Perfectionism is the need to achieve or the need to be perfect constantly. It is viewed more as a positive trait, rather than seeing it as a flaw and people may often use “Healthy Perfectionism” in order to justify their perfectionism traits. There isn’t anything wrong with having certain goals, expectations from oneself and working towards it, but when things escalate in a way that it takes a complete toss on your mental health? Then that is when the problem starts!
According to the World Health Organization, a number of young people are having a tough time and suffering with mental health issues like severe anxiety, depression, often dismissed as the product of the “overly-sensitive, over-indulged, over-entitled generation” by some sections of the society. But on the contrary there is increasing evidence that the psychologically ill-health of young beings may root from the high expectations that people hold for themselves and the harsh repercussions that they indulge themselves with! Sounds familiar?

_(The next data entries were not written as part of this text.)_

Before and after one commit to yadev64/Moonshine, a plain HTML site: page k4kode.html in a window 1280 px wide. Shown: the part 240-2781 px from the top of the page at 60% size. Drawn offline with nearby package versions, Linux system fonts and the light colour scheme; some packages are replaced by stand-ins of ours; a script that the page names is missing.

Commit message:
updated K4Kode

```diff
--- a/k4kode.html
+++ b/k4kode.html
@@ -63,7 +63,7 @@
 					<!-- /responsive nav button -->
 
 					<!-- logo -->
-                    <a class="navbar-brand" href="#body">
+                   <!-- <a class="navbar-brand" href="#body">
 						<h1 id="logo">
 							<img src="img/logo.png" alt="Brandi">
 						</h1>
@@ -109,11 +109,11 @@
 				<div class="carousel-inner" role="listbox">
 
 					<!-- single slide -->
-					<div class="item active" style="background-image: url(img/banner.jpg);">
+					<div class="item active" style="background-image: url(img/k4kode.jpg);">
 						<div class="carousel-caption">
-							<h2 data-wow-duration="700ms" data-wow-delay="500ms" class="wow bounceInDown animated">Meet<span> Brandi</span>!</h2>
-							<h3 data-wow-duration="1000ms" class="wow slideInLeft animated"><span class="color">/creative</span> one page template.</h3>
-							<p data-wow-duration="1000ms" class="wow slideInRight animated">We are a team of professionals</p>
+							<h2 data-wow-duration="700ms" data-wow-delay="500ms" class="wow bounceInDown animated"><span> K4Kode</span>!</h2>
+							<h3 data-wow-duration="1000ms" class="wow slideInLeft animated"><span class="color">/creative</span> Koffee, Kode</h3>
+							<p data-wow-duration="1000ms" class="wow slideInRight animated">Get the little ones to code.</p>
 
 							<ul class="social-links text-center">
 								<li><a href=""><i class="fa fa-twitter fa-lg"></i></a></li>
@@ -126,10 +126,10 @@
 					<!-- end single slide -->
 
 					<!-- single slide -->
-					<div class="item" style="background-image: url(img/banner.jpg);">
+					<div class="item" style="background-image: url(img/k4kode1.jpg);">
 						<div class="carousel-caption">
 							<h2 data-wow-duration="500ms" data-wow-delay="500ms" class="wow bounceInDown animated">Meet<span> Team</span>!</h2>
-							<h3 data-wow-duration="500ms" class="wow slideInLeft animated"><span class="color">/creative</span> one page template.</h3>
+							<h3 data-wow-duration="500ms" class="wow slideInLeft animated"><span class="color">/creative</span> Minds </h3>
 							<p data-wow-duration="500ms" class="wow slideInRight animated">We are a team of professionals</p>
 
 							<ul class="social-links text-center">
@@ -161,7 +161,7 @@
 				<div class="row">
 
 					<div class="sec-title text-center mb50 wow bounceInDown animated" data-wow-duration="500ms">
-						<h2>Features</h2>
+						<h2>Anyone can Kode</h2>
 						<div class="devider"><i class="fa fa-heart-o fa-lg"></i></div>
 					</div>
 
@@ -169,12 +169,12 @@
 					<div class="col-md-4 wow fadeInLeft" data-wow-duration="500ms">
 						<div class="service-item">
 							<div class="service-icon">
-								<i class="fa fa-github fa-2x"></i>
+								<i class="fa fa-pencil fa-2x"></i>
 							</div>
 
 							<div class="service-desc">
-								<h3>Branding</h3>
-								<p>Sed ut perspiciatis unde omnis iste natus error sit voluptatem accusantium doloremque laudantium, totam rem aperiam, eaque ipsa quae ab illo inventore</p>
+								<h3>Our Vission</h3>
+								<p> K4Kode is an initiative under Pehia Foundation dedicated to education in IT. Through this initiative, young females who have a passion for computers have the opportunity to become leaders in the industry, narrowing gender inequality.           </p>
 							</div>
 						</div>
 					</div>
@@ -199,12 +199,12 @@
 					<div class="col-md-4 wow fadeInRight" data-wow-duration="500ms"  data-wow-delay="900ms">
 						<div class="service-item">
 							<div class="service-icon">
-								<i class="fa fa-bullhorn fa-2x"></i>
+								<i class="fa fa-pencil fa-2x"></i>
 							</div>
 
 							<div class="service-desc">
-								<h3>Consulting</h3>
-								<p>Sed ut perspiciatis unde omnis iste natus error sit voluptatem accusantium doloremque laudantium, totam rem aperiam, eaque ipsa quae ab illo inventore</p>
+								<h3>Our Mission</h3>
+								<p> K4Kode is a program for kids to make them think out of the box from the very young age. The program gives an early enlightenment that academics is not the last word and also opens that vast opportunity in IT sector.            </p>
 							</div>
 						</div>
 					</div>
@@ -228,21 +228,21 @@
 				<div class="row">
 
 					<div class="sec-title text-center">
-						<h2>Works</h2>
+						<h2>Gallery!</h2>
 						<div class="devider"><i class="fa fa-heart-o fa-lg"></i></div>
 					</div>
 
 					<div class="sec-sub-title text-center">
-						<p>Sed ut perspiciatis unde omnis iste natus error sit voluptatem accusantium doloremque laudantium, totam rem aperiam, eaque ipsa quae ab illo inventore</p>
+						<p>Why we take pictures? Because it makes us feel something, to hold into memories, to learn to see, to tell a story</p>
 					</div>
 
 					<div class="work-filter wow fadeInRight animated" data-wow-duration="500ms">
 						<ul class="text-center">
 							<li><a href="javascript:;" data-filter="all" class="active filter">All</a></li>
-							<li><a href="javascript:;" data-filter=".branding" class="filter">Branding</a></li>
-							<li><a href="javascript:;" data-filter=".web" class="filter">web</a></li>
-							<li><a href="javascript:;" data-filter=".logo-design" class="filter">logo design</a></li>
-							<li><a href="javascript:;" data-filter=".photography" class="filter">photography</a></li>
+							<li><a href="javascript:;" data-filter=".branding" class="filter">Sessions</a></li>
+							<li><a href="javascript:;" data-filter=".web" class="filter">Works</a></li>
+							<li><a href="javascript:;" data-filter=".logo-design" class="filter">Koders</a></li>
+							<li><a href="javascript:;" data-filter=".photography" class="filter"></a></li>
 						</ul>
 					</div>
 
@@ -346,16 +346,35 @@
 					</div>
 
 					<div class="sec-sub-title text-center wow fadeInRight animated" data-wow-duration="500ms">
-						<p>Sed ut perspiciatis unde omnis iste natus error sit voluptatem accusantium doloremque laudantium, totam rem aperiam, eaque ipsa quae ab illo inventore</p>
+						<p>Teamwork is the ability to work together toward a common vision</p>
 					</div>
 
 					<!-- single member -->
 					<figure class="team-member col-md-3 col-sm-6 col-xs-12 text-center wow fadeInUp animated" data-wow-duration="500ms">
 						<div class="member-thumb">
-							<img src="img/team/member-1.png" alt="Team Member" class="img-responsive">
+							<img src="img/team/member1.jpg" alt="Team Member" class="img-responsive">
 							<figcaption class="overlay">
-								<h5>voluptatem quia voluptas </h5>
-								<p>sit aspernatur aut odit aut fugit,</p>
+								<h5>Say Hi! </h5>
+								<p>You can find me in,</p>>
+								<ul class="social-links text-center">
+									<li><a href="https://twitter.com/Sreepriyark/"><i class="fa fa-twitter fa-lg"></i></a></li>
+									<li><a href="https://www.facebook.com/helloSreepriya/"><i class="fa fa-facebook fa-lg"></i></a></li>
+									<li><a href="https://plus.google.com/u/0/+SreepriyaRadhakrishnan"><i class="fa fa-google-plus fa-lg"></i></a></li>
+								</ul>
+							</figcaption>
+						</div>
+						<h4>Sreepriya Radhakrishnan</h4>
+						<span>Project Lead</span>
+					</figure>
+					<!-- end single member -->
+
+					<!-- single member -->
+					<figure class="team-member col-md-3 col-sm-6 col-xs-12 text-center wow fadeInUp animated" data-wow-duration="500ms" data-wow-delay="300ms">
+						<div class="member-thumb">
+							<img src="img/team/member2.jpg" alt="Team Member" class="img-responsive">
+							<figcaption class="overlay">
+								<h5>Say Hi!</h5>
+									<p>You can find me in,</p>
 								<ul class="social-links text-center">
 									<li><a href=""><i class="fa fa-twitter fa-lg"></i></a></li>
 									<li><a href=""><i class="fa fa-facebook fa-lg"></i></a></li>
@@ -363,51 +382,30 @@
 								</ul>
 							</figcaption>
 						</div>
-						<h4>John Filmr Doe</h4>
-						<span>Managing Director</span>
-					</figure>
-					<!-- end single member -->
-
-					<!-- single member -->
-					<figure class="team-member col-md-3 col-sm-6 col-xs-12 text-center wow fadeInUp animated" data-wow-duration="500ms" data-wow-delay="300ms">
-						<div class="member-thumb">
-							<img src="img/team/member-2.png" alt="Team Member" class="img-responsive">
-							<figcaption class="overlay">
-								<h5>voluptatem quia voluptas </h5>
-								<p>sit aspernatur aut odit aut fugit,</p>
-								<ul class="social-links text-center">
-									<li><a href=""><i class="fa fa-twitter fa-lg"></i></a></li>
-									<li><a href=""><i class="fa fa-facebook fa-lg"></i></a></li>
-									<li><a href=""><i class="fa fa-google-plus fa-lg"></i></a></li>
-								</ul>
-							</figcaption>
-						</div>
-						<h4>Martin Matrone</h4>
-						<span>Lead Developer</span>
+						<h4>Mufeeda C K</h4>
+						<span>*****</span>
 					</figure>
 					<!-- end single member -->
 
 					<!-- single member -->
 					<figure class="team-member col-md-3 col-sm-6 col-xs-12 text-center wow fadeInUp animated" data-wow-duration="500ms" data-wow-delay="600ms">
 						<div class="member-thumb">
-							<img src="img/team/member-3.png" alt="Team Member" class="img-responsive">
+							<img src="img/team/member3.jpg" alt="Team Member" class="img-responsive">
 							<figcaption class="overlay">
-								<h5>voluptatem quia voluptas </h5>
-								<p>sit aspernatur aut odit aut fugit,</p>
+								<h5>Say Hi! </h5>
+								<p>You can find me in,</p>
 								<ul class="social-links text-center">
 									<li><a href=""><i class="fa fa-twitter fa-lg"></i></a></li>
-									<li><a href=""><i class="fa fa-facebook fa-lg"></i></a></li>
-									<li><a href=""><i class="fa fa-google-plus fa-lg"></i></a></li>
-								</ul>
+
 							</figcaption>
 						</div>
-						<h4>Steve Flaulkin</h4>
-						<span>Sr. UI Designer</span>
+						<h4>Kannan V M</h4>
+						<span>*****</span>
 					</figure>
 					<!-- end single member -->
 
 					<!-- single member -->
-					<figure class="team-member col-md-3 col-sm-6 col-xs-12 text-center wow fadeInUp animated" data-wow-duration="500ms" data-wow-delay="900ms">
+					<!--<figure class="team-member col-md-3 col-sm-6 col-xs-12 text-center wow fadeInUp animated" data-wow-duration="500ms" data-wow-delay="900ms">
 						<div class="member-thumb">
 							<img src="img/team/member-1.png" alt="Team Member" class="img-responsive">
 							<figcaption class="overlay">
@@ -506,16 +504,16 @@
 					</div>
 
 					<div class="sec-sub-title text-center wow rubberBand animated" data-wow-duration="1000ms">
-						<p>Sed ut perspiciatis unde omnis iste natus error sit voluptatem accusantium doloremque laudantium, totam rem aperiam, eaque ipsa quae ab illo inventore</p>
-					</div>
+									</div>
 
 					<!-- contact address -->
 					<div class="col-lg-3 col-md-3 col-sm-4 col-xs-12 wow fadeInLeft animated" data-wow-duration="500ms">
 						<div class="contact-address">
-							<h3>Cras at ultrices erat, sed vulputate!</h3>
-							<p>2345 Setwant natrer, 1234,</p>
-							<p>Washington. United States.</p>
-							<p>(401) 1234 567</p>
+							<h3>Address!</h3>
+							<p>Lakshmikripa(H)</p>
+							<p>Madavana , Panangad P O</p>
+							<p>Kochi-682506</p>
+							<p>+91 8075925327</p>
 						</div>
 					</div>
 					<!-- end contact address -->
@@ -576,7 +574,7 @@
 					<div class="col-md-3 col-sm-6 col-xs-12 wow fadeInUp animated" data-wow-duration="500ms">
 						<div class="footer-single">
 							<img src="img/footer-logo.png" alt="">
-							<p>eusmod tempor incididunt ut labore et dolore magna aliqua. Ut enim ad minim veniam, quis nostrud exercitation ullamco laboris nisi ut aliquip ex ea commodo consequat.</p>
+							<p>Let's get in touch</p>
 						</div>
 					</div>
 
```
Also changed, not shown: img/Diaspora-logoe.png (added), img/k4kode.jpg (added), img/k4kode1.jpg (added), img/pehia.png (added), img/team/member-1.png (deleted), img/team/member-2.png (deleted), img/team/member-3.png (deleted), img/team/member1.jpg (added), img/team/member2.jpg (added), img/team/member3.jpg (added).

Paul Hewitt and his particular psychologist Gorden Flett, in more than 20 years of their research have championed the idea that Perfectionism comes in different flavours ~ each associated with different kinds of problems in terms of severity, but no form of perfectionism is said to be completely problem – free! Perfectionism correlates with depression, eating disorders, anxiety and other mental health problems.
Signs of a Perfectionist!
- You’re an All or Nothing person
If you’re someone who believes that the only “acceptable” or the only “successful” point is when you come first in everything, then that is where the issue is. Maybe coming second is not in your dictionary at all!
- Feedbacks make you defensive
It’s absolutely okay to feel a little bad when someone is unkind to us but not knowing the difference between a harsh comment or one that is intended to help us become better, is a trait that Perfectionists find it really hard to distinguish between!
- Highly critical of others around you
You tend to believe that in order to remain at the top, you have to tear down each and everyone around you, to make yourself feel satisfied or elevated. This may cause you to act highly unprofessional and you may end up losing close friends.
- You’re filled with guilt
If you strongly believe that you have to come first in each and every task, then even a small mistake would feel like a huge failure in your life, and with constant mistakes, you might end up feeling extremely guilty for always letting others and yourself down, time and again.. there would be no scope of improvement but only a cycle of unrealistic expectations and a heart full of guilt.
- You tend to crave approval
Receiving feedback for your betterment is one thing, but constantly trying to receive approval and validation from others, with every passing second can actually be detrimental
- High tendency of procrastinating
If you’re constantly wanting to be the best, you are constantly burdening yourself and expecting very highly of yourself, which would then put in the cycle of overthinking, leading to procrastination!
Ways to overcome Perfectionism
- Try to become more aware of your tendencies
The first step to actually overcoming anything, is becoming aware of your tendencies and acknowledging the same.
- Normalise making mistakes
It is important to make a conscious effort to recognise the good traits you carry and also know that it is okay to make a mistake once every while! Try giving yourself a space to make mistakes time and again and learning from them instead of using it against your own benefit.
- Try setting more realistic goals
A perfectionist tends to set unreal goals because of the high expectations they set for themselves. Instead of setting long and intense goals, start small! One of the best ways to work on “perfectionism tendency” is to set goals that are more realistic, achievable and smart! This will make you feel more confident with every goal achieved and feel less stressed than before!
- Focus on purpose more than perfection
It is important for you to understand why you do a particular task. Why do you go play badminton? Because it’s a great way to channelize your emotions and it makes you feel energized! It doesn’t mean that you have to be perfect at it. So try setting meaning and giving that more importance than trying to be perfect at it.
- Try reducing/cutting out the negative influences
It is also necessary to monitor your social media consumption or watching television that might reinforce “perfectionism” instead of helping you get rid of it!
- Try Therapy
With everything being said, it is important that if you feel that it is difficult trying to work on it yourself, give yourself a chance to try out therapy! Therapy can help you understand the deeper reasons behind feeling the need to be perfect and provide you with tools to help you get to a better place mentally and emotionally.
Knowing the issue is half the problem said! If you’re aware of your behavior and how it affects you mentally and emotionally, then that’s where the main job has already been done, the rest is just consistency, time and patience to get better at it. ✨